Benoît Varenne, Philippe Msellati, Célestin Zoungrana, Florence Fournet, & Gérard Salem
To determine why patients attend dental-care facilities in Ouagadougou, Burkina Faso and to improve understanding of the capacity of oral health-care services in urban west Africa.
We studied a randomly selected sample of patients attending 15 dental-care facilities in Ouagadougou over a 1-year period in 2004. Data were collected using a simple daily record form.
From a total of 44 975 patients, the final sample was established at 14 591 patients, of whom 55.4% were new patients and 44.6% were “booking patients”. Most patients seeking care (71.9%) were aged 15–44 years. Nongovernmental not-for-profit dental services were used by 41.5% of all patients, 36% attended private dental-care services, and 22.5% of patients visited public services. The most common complaint causing the patient to seek dental-care services was caries with pulpal involvement (52.4%), and 60% of all complaints were associated with pain. The patients’ dental-care requirements were found to differ significantly according to sex, health insurance coverage and occupation.

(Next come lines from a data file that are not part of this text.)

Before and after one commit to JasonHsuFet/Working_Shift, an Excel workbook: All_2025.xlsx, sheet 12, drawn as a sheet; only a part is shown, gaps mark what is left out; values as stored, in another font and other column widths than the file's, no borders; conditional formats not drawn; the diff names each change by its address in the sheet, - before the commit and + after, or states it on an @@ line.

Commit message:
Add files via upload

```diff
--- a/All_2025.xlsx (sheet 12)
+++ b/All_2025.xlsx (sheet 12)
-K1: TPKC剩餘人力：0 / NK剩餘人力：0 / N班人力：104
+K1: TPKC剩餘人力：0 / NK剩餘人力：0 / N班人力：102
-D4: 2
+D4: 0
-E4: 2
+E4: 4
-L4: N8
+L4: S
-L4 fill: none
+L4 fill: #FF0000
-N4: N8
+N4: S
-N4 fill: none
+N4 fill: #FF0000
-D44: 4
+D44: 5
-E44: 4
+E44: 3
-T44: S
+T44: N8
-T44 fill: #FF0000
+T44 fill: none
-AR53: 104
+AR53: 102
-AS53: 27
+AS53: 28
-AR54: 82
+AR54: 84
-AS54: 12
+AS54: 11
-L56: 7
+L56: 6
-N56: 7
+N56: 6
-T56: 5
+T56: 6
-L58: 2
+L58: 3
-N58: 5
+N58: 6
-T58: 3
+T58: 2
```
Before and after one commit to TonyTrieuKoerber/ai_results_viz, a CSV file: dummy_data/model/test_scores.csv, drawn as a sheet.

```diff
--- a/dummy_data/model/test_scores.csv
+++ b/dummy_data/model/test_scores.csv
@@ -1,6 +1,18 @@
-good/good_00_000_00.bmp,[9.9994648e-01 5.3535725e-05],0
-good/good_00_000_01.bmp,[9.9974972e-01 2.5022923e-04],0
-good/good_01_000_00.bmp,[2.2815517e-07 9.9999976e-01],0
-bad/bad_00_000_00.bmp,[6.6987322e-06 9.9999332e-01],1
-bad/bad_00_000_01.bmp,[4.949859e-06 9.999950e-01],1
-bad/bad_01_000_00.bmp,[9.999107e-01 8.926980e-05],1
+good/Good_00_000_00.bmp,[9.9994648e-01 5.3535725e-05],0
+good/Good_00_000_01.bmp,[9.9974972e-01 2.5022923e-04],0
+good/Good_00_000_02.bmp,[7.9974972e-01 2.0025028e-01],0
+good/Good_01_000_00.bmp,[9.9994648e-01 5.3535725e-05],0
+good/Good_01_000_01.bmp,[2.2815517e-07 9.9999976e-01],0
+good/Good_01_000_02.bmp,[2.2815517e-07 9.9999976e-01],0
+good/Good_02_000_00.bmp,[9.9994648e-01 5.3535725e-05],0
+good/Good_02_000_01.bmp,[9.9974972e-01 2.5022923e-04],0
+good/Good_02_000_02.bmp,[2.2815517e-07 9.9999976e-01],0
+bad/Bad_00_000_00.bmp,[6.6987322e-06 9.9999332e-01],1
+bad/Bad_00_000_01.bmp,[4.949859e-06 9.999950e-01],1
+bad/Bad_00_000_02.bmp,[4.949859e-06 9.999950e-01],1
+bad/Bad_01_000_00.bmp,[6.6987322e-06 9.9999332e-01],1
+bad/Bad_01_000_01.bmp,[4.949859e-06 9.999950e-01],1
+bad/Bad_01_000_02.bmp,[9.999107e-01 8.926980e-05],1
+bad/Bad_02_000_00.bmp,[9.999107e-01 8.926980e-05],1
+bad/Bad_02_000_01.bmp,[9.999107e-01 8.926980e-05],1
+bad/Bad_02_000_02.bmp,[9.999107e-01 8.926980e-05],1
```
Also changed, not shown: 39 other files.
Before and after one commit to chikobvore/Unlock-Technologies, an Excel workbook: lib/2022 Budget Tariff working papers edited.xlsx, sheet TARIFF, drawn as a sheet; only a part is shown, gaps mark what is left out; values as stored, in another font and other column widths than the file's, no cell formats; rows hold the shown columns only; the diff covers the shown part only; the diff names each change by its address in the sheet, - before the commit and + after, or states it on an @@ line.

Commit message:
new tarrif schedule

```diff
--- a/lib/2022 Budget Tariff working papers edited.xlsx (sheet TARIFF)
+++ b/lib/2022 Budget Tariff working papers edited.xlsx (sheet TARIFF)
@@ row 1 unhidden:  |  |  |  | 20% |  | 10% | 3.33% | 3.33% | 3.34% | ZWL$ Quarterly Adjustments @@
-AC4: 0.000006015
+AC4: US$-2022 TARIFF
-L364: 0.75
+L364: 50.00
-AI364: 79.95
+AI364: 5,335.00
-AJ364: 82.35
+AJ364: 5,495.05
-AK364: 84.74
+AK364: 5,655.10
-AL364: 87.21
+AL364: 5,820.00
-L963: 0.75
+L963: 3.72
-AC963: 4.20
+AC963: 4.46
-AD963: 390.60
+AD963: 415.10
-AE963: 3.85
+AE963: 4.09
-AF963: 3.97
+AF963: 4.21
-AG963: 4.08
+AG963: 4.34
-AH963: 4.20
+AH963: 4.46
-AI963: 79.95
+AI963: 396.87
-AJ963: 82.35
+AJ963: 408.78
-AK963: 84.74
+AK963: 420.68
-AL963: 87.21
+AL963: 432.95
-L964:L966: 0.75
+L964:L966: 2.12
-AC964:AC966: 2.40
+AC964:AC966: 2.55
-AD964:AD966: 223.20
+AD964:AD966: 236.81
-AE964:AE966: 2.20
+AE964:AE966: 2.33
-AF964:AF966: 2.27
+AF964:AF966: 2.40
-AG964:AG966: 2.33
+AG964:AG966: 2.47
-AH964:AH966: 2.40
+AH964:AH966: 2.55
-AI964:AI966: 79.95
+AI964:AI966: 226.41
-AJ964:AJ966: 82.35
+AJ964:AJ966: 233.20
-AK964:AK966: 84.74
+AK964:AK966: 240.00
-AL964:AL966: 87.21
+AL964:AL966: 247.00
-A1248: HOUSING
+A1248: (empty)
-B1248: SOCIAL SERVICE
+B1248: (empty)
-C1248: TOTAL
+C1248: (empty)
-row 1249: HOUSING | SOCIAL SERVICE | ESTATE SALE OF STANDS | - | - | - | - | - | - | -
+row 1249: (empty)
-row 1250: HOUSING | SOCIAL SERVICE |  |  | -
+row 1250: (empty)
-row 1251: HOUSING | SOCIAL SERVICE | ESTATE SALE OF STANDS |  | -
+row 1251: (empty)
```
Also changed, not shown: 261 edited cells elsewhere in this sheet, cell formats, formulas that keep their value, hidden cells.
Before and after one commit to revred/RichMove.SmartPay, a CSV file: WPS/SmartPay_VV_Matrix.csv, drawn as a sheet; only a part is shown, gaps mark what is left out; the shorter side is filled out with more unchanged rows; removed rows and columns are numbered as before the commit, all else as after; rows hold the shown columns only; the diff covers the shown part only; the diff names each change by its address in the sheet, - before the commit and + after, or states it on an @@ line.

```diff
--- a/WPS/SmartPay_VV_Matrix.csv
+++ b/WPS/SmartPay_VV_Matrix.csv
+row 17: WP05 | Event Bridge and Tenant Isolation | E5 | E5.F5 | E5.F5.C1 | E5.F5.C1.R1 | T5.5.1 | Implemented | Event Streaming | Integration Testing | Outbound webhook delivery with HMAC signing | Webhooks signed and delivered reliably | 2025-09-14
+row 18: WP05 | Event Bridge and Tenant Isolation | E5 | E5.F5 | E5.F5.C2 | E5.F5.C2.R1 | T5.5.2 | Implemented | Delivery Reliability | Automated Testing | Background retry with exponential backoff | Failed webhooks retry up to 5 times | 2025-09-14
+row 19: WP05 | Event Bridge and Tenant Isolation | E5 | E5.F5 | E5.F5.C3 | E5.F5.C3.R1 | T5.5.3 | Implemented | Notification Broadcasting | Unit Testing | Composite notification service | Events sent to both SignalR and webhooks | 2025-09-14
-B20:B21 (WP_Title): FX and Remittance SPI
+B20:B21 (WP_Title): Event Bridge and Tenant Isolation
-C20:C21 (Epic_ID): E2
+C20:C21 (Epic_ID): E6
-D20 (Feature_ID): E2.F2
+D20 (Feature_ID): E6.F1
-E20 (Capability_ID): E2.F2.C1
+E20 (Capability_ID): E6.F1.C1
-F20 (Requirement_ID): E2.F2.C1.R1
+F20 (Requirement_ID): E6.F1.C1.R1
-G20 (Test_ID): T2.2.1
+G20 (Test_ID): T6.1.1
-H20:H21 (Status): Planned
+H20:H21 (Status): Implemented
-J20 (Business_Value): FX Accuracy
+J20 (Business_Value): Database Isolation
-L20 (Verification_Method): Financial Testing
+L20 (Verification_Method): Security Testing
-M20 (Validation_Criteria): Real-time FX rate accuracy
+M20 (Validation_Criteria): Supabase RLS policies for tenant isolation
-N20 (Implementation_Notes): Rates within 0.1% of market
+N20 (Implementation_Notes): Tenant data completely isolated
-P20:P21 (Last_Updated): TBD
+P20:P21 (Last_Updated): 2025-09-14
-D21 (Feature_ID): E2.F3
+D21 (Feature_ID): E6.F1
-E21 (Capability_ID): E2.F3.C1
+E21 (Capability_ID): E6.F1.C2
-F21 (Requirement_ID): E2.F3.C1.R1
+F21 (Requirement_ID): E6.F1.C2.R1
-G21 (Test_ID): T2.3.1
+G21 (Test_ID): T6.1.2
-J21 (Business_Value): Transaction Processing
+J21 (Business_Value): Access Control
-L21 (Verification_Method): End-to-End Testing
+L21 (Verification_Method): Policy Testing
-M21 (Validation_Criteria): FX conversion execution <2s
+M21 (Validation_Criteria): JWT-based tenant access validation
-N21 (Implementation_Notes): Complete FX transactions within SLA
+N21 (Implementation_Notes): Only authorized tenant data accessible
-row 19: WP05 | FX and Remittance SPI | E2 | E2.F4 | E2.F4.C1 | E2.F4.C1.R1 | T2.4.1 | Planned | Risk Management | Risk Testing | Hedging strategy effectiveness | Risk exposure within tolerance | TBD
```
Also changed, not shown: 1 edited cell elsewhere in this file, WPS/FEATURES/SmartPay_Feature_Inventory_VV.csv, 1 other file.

Urban district health authorities should ensure provision of primary health-care services, at the patients’ first point of contact, which are directed towards the relief of pain. In addition to the strengthening of outreach emergency care, health centres should also contribute to the implementation of community-based programmes for the prevention of oral disease and the promotion of oral health. Exchange of experiences from alternative oral health-care systems relevant to developing countries is urgently needed for tackling the growing burden of oral disease.